[Today’s guest post is from Nadine Bent-Russell.]
About 8 years ago I heard a man preach about God’s plan for women and how we are all equal. He humbly spoke about the fact that some women are abused by their husbands who are pastors. I felt healing going through my body as I sat in my seat hearing such transparent truth. Even before that transformational day, I was fortunate to be in a church during my 20s that ordained women much to the chagrin of the convention of which our church was a part.
The man I heard was Lee Grady, the Director of The Mordecai Project. Through him I learned much more about women in the Bible and God’s intention for women, and men for that matter. I was introduced to Christian Biblical Egalitarians International, The Junia Project and many other resources who have studied and published works about Biblical Equality.
All my life I have always known inside myself that we are equal, all of us, in all categories. I read about our equality in the word and drew these conclusions myself, but I never heard it expressly come from any pulpit until then. I never believed that any of us were supposed to be treated like second class citizens. As an example, even though slavery was in the Bible, I didn’t believe that God intended for us to experience bondage and inequality no matter our station in life. Not until I became an adult did I begin to hear of women being ordained or leading anything besides kitchen and children related duties in church.
Ain’t I a Woman?

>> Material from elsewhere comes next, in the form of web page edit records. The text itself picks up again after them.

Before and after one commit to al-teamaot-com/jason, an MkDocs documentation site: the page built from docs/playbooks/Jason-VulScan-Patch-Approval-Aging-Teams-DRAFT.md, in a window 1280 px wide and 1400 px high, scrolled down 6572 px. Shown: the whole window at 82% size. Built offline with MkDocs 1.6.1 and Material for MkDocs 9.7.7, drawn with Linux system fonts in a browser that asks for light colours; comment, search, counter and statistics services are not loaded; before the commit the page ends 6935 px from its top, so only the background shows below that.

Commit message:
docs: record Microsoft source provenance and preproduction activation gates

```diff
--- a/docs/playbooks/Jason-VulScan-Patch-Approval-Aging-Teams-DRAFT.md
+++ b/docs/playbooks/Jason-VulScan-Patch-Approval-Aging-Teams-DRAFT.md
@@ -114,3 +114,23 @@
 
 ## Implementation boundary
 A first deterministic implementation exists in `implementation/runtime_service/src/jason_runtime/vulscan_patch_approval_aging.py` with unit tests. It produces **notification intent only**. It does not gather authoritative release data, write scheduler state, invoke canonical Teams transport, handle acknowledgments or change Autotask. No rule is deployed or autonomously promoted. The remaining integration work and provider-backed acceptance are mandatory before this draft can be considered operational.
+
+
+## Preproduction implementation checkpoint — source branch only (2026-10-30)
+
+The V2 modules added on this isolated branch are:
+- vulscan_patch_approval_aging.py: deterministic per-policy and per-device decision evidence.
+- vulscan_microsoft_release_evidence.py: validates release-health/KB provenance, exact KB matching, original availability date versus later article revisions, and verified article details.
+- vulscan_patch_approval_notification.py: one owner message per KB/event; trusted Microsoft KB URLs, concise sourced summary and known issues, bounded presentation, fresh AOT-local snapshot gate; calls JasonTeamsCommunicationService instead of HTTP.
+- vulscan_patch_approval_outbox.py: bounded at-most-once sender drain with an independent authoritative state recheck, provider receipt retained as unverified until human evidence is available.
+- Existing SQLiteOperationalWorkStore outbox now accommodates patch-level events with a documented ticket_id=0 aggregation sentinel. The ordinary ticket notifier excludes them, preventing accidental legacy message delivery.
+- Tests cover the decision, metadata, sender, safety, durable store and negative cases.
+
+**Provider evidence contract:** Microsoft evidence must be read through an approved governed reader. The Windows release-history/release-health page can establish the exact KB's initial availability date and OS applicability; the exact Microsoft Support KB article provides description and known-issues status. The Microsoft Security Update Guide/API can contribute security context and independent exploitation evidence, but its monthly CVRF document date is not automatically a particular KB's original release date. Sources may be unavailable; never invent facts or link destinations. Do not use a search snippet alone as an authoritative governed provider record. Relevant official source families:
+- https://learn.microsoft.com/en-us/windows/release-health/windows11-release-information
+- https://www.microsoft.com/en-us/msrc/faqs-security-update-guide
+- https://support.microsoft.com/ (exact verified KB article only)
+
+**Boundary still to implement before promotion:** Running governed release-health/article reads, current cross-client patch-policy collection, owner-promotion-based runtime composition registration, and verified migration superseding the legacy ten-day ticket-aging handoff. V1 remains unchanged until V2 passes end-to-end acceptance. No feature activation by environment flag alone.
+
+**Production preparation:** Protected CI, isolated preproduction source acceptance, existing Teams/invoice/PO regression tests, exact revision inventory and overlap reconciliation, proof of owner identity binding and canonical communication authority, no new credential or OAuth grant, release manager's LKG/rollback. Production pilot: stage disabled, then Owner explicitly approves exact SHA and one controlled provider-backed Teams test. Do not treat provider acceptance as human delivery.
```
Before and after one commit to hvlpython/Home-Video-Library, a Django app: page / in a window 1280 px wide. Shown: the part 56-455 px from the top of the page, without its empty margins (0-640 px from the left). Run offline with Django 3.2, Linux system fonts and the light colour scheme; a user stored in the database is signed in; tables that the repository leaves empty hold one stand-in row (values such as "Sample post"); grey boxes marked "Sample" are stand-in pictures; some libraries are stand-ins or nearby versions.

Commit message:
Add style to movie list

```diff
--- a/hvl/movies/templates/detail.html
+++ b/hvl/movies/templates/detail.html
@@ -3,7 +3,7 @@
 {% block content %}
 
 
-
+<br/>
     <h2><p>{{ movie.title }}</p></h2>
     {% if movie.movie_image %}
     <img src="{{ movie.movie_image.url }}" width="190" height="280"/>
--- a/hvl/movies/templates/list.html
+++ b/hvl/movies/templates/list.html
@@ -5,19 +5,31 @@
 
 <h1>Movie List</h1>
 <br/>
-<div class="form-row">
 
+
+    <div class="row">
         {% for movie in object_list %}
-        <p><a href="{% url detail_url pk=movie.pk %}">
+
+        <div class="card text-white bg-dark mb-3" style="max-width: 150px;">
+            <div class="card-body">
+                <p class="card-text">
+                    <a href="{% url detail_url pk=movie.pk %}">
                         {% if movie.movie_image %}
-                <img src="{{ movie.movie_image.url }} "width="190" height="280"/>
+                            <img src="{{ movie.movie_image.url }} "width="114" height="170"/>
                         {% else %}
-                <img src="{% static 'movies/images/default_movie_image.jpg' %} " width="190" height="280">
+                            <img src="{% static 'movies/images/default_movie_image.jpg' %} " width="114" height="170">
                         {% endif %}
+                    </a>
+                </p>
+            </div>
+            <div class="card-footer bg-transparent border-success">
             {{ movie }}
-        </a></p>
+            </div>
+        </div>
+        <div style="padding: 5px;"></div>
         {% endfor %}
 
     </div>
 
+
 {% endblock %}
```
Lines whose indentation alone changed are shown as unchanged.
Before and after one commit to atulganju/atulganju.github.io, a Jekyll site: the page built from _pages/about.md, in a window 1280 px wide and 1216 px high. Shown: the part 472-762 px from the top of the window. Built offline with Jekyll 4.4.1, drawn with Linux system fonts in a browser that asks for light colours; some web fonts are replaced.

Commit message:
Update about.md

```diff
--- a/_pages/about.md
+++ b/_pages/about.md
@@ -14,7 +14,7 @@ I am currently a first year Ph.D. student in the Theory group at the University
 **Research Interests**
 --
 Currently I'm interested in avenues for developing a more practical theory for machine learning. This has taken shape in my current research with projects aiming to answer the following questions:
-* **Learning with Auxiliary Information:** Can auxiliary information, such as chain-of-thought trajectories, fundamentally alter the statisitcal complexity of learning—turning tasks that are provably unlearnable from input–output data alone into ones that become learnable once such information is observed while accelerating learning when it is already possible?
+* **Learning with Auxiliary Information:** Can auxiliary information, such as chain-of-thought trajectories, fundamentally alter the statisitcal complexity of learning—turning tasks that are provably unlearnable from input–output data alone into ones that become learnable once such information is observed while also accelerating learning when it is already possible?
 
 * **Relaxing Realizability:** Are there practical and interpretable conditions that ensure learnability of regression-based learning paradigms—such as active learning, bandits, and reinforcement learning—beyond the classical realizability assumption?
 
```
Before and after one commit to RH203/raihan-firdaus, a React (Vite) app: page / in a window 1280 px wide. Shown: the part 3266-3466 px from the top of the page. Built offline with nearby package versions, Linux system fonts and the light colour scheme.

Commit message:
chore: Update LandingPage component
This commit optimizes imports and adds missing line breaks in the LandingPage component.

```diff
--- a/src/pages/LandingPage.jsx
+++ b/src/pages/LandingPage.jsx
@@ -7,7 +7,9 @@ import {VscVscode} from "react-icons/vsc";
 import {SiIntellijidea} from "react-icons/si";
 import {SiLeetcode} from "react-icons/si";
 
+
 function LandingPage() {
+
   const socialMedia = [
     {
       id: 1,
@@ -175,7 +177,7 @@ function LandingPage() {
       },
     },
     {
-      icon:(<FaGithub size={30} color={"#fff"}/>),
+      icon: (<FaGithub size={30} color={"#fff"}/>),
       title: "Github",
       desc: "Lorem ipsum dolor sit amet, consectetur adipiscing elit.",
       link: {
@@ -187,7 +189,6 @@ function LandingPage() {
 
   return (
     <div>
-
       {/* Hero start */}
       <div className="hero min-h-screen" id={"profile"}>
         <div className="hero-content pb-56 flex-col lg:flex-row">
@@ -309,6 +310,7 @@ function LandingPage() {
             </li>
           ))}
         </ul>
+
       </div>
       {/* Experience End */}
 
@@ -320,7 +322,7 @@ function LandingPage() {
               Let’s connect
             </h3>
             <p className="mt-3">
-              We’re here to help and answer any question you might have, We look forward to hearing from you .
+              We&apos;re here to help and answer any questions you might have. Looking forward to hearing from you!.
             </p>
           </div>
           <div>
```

I have heard many great sermons. Despite that, the first place I felt affirmed as the woman I am outside of my family, was in Women’s Studies courses I took many years ago, and not in the church. When I became an adult I kept running into people who seemed to relegate women to being accessories, sexual objects or somehow second class to men. It was even more disheartening to hear the jokes and ways women were represented by men and some women when preaching. On the rare occasions where women were the topic of a sermon it wasn’t the most empowering reflection for me. These experiences left me thinking, “ain’t I a woman?”
Don’t get me wrong, I appreciated Mary’s obedience in receiving the news of mothering the Savior, especially at such a young age and unmarried at the time. What really impressed me was David facing and defeating Goliath, Moses facing off with Pharaoh and the many heroic acts of men. The most heroic thing I was used to hearing was about Esther getting King Xerxes to spare the Jewish people exposing Haman’s plot.
Let Us Accomplish Every Good Work
Then I ran across this blog. Tim’s posts and blog entries struck the perfect pitch for me and I was fueled to continue. Then I read his post Godly Women Teaching Godly Men is Godly (and Biblical). When considering this topic a few ideas that had been with me came rushing back and I posted on Facebook about them:
- I posted this dusty bible with the words “Read Me” written on it with the caption: “I wonder if people read their bibles themselves instead of being spoon fed like little birds, would the world transform faster?”
- Then I shared an infographic that reads: “Everybody is busy empowering women. Who is preparing men for these empowered women?”
- The last and most important that flowed out with these was:
“I wonder if we accepted the true equality between men and women that God intended, would men read stories about women in the Bible like Proverbs 31, and take some lessons from those lives like women do from the lives of men?
This is another way that the tradition of belief that women cannot teach men hinders all of us. These stories are not just for women.
It would be amazing to hear a male pastor teach a lesson about Esther applicable to all of us and not just women.
As Tim commented on my Facebook post, “…If all scripture is useful for teaching, etc., then men are to learn from Proverbs 31, the life of Esther, and so on, as much as women.” This is a reference to 2 Timothy 3:16-17:
“All of Scripture is God-breathed; in its inspired voice, we hear useful teaching, rebuke, correction, instruction, and training for a life that is right so that God’s people may be up to the task ahead and have all they need to accomplish every good work.” (emphasis added).
This passage starts with the word “All” and ends with “so that God’s people may be up to the task ahead and have all they need to accomplish every good work”. Brothers, I know, you may find yourself in the same place as I was before I met Lee Grady since we are all taught similarly. You may only know about a handful of biblical women. Have you considered the stories of the women in the Bible as instructive to you as the stories about men are to all of us? If we all want to be fully equipped for every good work, let us be edified by all scripture, not missing the lessons available in the lives of women.
Brothers, I invite you to discover and to be inspired by the stories of women in the Bible as you are by the stories about men.
My prayer is that more people will pick up books like Fearless Daughters of the Bible by Lee Grady and discover some action packed and heroic stories of women in the Bible. I pray that if you preach, that you will unapologetically teach about the lives of these women just like you do men. Then the warrior women in your congregation will have the opportunity to see themselves beyond kitchen and children duties and be like Martha’s sister, choosing “the good part, which will not be taken away from her.”
Nadine Bent-Russell is technical project manager who loves people as much as technology . She periodically blogs on Defying Gravity Talk. Has a degree in Political Science/Public Service and is a graduate of a school of ministry. Travels to many parts of the world and has had many experiences that she is writing about in a forthcoming memoir.